This was reported originally for June publication (Page 194); then postponed when selected as B O M for December. It's a grand tale. More relaxed, more humorous, here is material somewhat paralleling Wilderness Wife in the story of the hard way of life in the Maine woods, which -- in contrast to the former book -- presents a tried and true continuous way of living rather than a temporary adventure. Full of incident, interest, reporting that is contagious and spirited. Between two of the Rangeley Lakes, on the Northwest border of the state of Maine, the author with her husband, her step-daughter and son live the year round. Their means of livelihood is chiefly guiding, transporting people from lake to lake, cooking, boarding visitors and so on. The nearest A & P is forty miles away; neighbors scarcely nearer. A full bodied yarn of married life, of children, of summer visitors, of hunting, game and fire wardens, of lumbermen and logging, of food and supplies, ice cutting, mail order buying, fishing, dogs, boats, cars, wild life, local excitements.

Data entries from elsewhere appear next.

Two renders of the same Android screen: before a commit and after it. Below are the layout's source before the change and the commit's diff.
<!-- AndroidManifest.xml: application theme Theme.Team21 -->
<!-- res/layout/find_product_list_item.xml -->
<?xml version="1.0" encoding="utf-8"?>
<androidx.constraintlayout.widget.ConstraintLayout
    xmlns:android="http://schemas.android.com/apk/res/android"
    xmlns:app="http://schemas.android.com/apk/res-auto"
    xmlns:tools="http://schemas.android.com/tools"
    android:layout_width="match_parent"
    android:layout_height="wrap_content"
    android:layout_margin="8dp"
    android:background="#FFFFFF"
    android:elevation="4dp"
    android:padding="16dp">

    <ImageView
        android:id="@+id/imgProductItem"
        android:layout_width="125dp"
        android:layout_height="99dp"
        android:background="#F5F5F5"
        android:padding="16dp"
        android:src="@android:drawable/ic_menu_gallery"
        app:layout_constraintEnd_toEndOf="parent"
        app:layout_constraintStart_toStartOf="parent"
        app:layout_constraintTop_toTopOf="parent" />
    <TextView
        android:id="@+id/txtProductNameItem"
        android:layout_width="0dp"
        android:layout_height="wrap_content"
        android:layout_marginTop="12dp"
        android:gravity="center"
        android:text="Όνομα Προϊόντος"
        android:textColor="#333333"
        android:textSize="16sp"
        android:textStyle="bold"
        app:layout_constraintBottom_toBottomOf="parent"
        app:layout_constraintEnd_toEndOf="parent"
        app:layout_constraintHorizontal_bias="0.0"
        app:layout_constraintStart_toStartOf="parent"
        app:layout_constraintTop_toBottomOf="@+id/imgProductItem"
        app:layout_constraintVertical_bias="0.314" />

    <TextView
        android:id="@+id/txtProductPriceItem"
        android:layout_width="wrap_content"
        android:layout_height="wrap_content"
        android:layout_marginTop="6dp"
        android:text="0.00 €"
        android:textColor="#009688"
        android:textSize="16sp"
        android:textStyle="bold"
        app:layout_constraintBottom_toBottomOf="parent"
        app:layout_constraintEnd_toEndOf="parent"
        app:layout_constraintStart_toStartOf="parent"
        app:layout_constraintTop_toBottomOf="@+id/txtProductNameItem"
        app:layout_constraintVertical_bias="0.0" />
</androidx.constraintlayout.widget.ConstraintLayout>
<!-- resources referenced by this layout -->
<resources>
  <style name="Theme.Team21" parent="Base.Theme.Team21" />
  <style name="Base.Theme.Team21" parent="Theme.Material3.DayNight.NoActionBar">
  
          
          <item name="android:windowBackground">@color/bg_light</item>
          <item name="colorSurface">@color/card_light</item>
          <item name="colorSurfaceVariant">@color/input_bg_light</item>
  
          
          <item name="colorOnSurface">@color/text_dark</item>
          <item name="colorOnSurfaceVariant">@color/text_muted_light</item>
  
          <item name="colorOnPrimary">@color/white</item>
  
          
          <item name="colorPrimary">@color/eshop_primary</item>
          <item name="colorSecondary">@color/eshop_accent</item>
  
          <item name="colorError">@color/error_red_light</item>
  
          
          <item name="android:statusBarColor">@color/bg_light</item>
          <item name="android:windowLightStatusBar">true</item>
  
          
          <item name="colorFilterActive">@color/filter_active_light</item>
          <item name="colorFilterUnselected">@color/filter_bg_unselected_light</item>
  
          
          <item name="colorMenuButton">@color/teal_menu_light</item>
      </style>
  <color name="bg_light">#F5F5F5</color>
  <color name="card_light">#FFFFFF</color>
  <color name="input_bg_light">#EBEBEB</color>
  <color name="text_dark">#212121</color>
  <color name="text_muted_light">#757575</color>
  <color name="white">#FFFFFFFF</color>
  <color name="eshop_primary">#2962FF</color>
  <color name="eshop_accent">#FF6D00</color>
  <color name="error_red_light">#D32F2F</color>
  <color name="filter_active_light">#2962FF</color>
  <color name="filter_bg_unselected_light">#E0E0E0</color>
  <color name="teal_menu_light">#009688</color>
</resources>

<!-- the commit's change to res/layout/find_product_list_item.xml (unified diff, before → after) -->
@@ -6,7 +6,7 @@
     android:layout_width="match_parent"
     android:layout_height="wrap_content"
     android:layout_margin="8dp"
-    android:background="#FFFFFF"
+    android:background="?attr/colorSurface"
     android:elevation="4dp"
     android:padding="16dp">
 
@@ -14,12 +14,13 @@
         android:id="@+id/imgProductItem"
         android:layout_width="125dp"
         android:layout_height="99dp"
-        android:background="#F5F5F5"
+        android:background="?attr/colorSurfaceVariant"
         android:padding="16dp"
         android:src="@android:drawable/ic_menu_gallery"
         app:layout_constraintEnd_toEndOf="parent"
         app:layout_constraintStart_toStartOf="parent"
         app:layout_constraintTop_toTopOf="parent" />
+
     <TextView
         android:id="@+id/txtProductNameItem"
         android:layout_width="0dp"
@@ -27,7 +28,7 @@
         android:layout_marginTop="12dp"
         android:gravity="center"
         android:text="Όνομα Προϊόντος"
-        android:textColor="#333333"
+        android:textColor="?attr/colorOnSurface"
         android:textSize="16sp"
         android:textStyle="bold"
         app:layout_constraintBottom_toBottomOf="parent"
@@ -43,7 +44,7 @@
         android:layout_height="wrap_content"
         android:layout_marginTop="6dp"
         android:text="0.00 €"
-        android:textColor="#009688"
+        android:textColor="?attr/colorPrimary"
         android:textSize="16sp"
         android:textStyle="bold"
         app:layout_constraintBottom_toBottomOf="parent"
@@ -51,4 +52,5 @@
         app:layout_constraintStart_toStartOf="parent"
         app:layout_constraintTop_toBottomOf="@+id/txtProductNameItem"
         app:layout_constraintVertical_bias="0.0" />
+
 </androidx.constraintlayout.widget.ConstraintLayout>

There's the learning how to live in the wilderness; there's the significance of radio, newspapers, books and music; there's the visit of her husband's first wife and what it brought in its train; there are trips outside -- and the contrast in ways of life.

Pub Date: Nov. 18th, 1942
ISBN: 0892727365
Publisher: Lippincott